Members of the new Buffalo Board of Education majority have been connecting with some of the biggest players on the state’s education scene to try to curry support for their ambitious reform agenda. Buy-in from the following people will be critical to executing the plans that have been put forward.
State Education Commissioner
The district has historically had an adversarial relationship with the state Education Department, with leaders consistently failing to bring schools in compliance with state guidelines. Now, one of the components of the board majority’s plan is to turn some of its schools over to the state. That would require a change in state law, along with the willingness of state education leaders.
Buffalo Teachers Federation President
Buffalo teachers have been working under the same contract for roughly a decade, and negotiations for a new one are overdue. Board members say they hope to get concessions, primarily in health care and benefits. Some believe the board majority is using the threat of more charter schools as leverage in bargaining. What happens in negotiations, however, hangs on Rumore, one of the most influential union leaders in the state.
President of the Northeast Charter Schools Network
Phillips oversees the network of charter schools that operate in New York State, an organization that serves as a lobbying group for charters. He could have influence helping the board court more charter schools. But he has cautioned that those schools will need assurances building space is available. The network has been pushing for the state to start giving building aid to charter schools and could use Buffalo’s interest as leverage.

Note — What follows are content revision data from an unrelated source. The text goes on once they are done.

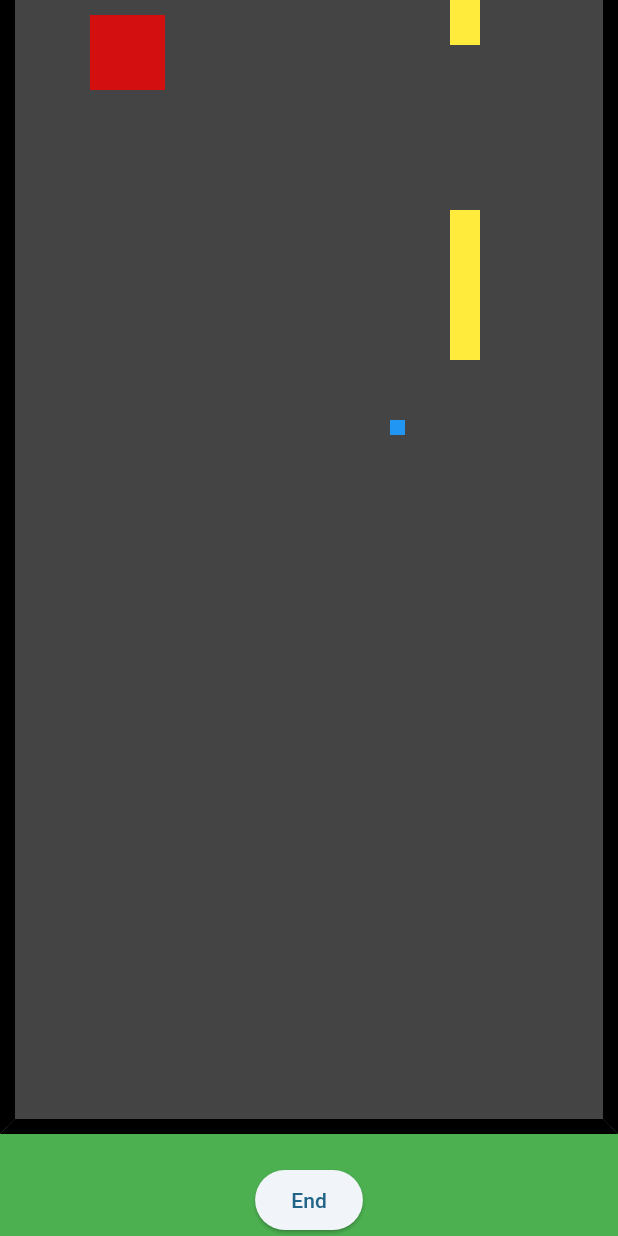
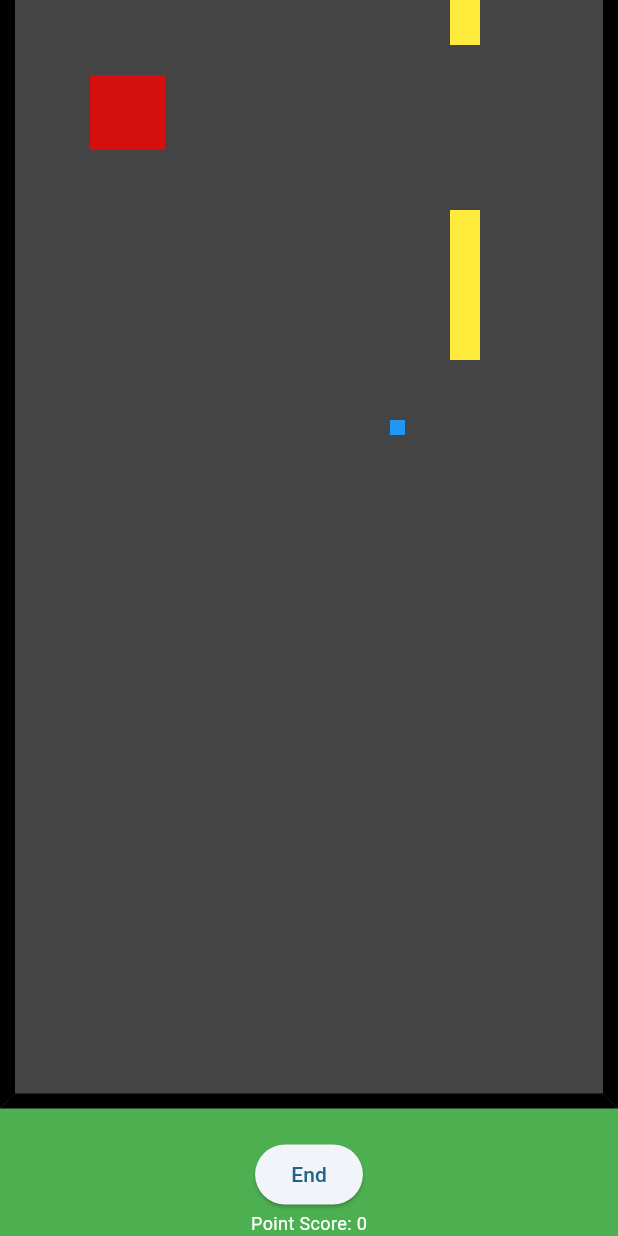
Before and after one commit to danielajgr/on-the-road-again, a Flutter app: the screen it shows after launch, after a tap on "Play", on a phone screen of 412 x 824 dp. Run offline on Flutter 3.47's test engine with Material 3 defaults, Android fonts, the phone set to English and light mode, and no system bars; our stand-ins replace sensors_plus.

Commit message:
Collisions work!

```diff
--- a/flutter_application_1/lib/game.dart
+++ b/flutter_application_1/lib/game.dart
@@ -27,7 +27,6 @@ class _GamePageState extends State<GamePage> {
 
   double _yAxis = 0.0;
   final _streamSubscriptions = <StreamSubscription<dynamic>>[];
-
 
 //median controller
   @override
@@ -59,6 +58,9 @@ class _GamePageState extends State<GamePage> {
         });
       }
     });
+    if (gameState.obstacle?.checkHit() == true) {
+      handleGameOver();
+    }
   }
 
   //end game
@@ -184,7 +186,11 @@ class _GamePageState extends State<GamePage> {
                   },
                   child: const Text('End'),
                 ),
-
+                // Display the points below the button
+                Text(
+                  'Point Score: $points',
+                  style: TextStyle(fontSize: 12, color: Colors.white),
+                ),
               ],
             ),
           ),
--- a/flutter_application_1/lib/objects/game_state.dart
+++ b/flutter_application_1/lib/objects/game_state.dart
@@ -84,7 +84,7 @@ class GameState {
   }
 
   void startObstacleMovement() {
-    obstacleTimer = Timer.periodic(Duration(seconds: 1), (timer) {
+    obstacleTimer = Timer.periodic(Duration(milliseconds: 200), (timer) {
       moveObstacle();
       checkIfHit();
     });
--- a/flutter_application_1/lib/widgets/car.dart
+++ b/flutter_application_1/lib/widgets/car.dart
@@ -93,11 +93,11 @@ class CarPainter extends CustomPainter {
     final roadLineColor = Paint()
       ..color = Colors.yellow
       ..style = PaintingStyle.fill;
-
+    /*
     final obstaclePaint = Paint()
       ..color = Colors.red
       ..style = PaintingStyle.fill;
-
+    */
     final carPos = state!.carPos;
     final a = Offset(carPos.x * cellSize, carPos.y * cellSize);
     final b = Offset((carPos.x + 1) * cellSize, (carPos.y + 1) * cellSize);
```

President of the District Parent Coordinating Council
Radford runs the district’s most prominent parent organization, which has played a key role fighting for increased parent rights, holding the district accountable and making sure it is in compliance with state laws and regulations. The council has demonstrated the power parents have shaping district programs and policy, so having a strong working relationship with the group will be important.
Ultimately, executing – or changing – the board majority’s strategic vision will fall to the new interim superintendent. Ogilvie is a well-respected figure both locally and statewide, and he brings decades of experience and knowledge in education issues to the position. Ogilvie says his goal is to stabilize the district and set the course for the district’s future.
– Tiffany Lankes